**Work request:** Each entry needs to be duplicated exactly.

**Excerpted records:**
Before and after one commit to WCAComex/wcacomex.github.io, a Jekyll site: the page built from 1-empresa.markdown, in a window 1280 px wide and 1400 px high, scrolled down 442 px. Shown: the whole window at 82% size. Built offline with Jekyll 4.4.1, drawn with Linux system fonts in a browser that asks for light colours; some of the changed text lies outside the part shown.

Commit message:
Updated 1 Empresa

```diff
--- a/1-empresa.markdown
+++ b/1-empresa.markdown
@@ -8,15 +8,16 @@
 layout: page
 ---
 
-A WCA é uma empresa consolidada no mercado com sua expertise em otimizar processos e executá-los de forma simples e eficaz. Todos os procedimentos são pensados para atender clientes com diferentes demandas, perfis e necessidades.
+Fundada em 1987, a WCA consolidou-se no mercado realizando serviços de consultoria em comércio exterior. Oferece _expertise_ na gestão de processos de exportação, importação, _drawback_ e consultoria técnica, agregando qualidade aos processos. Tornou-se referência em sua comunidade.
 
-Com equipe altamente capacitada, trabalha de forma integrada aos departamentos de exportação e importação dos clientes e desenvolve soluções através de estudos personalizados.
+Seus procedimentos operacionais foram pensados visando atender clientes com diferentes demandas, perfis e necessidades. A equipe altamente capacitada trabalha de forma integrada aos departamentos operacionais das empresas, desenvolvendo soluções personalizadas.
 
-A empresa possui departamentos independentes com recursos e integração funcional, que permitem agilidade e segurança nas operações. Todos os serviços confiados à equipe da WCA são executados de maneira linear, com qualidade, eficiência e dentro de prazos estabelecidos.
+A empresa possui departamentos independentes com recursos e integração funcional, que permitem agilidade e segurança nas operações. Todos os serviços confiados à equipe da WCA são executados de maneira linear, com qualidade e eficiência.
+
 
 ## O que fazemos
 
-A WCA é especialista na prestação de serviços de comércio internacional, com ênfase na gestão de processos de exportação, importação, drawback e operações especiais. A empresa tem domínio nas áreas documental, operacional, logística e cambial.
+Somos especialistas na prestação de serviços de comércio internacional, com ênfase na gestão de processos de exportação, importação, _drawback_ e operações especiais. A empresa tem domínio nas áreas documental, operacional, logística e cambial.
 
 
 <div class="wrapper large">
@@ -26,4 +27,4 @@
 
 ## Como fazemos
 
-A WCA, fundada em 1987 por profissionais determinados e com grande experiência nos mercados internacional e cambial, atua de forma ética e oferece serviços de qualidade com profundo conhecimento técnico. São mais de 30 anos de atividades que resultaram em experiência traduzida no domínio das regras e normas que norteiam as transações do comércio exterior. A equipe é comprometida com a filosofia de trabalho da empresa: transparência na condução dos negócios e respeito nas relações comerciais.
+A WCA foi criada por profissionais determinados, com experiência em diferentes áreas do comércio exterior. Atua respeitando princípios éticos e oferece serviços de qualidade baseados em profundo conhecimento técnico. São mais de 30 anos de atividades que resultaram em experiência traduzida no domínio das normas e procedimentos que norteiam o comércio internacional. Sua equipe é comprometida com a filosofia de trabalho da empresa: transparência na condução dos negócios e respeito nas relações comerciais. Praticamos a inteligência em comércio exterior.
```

**Response to the task:**
Before and after one commit to WCAComex/wcacomex.github.io, a Jekyll site: the page built from 1-empresa.markdown, in a window 1280 px wide and 1400 px high, scrolled down 442 px. Shown: the whole window at 82% size. Built offline with Jekyll 4.4.1, drawn with Linux system fonts in a browser that asks for light colours; some of the changed text lies outside the part shown.

Commit message:
Updated 1 Empresa

```diff
--- a/1-empresa.markdown
+++ b/1-empresa.markdown
@@ -8,15 +8,16 @@
 layout: page
 ---
 
-A WCA é uma empresa consolidada no mercado com sua expertise em otimizar processos e executá-los de forma simples e eficaz. Todos os procedimentos são pensados para atender clientes com diferentes demandas, perfis e necessidades.
+Fundada em 1987, a WCA consolidou-se no mercado realizando serviços de consultoria em comércio exterior. Oferece _expertise_ na gestão de processos de exportação, importação, _drawback_ e consultoria técnica, agregando qualidade aos processos. Tornou-se referência em sua comunidade.
 
-Com equipe altamente capacitada, trabalha de forma integrada aos departamentos de exportação e importação dos clientes e desenvolve soluções através de estudos personalizados.
+Seus procedimentos operacionais foram pensados visando atender clientes com diferentes demandas, perfis e necessidades. A equipe altamente capacitada trabalha de forma integrada aos departamentos operacionais das empresas, desenvolvendo soluções personalizadas.
 
-A empresa possui departamentos independentes com recursos e integração funcional, que permitem agilidade e segurança nas operações. Todos os serviços confiados à equipe da WCA são executados de maneira linear, com qualidade, eficiência e dentro de prazos estabelecidos.
+A empresa possui departamentos independentes com recursos e integração funcional, que permitem agilidade e segurança nas operações. Todos os serviços confiados à equipe da WCA são executados de maneira linear, com qualidade e eficiência.
+
 
 ## O que fazemos
 
-A WCA é especialista na prestação de serviços de comércio internacional, com ênfase na gestão de processos de exportação, importação, drawback e operações especiais. A empresa tem domínio nas áreas documental, operacional, logística e cambial.
+Somos especialistas na prestação de serviços de comércio internacional, com ênfase na gestão de processos de exportação, importação, _drawback_ e operações especiais. A empresa tem domínio nas áreas documental, operacional, logística e cambial.
 
 
 <div class="wrapper large">
@@ -26,4 +27,4 @@
 
 ## Como fazemos
 
-A WCA, fundada em 1987 por profissionais determinados e com grande experiência nos mercados internacional e cambial, atua de forma ética e oferece serviços de qualidade com profundo conhecimento técnico. São mais de 30 anos de atividades que resultaram em experiência traduzida no domínio das regras e normas que norteiam as transações do comércio exterior. A equipe é comprometida com a filosofia de trabalho da empresa: transparência na condução dos negócios e respeito nas relações comerciais.
+A WCA foi criada por profissionais determinados, com experiência em diferentes áreas do comércio exterior. Atua respeitando princípios éticos e oferece serviços de qualidade baseados em profundo conhecimento técnico. São mais de 30 anos de atividades que resultaram em experiência traduzida no domínio das normas e procedimentos que norteiam o comércio internacional. Sua equipe é comprometida com a filosofia de trabalho da empresa: transparência na condução dos negócios e respeito nas relações comerciais. Praticamos a inteligência em comércio exterior.
```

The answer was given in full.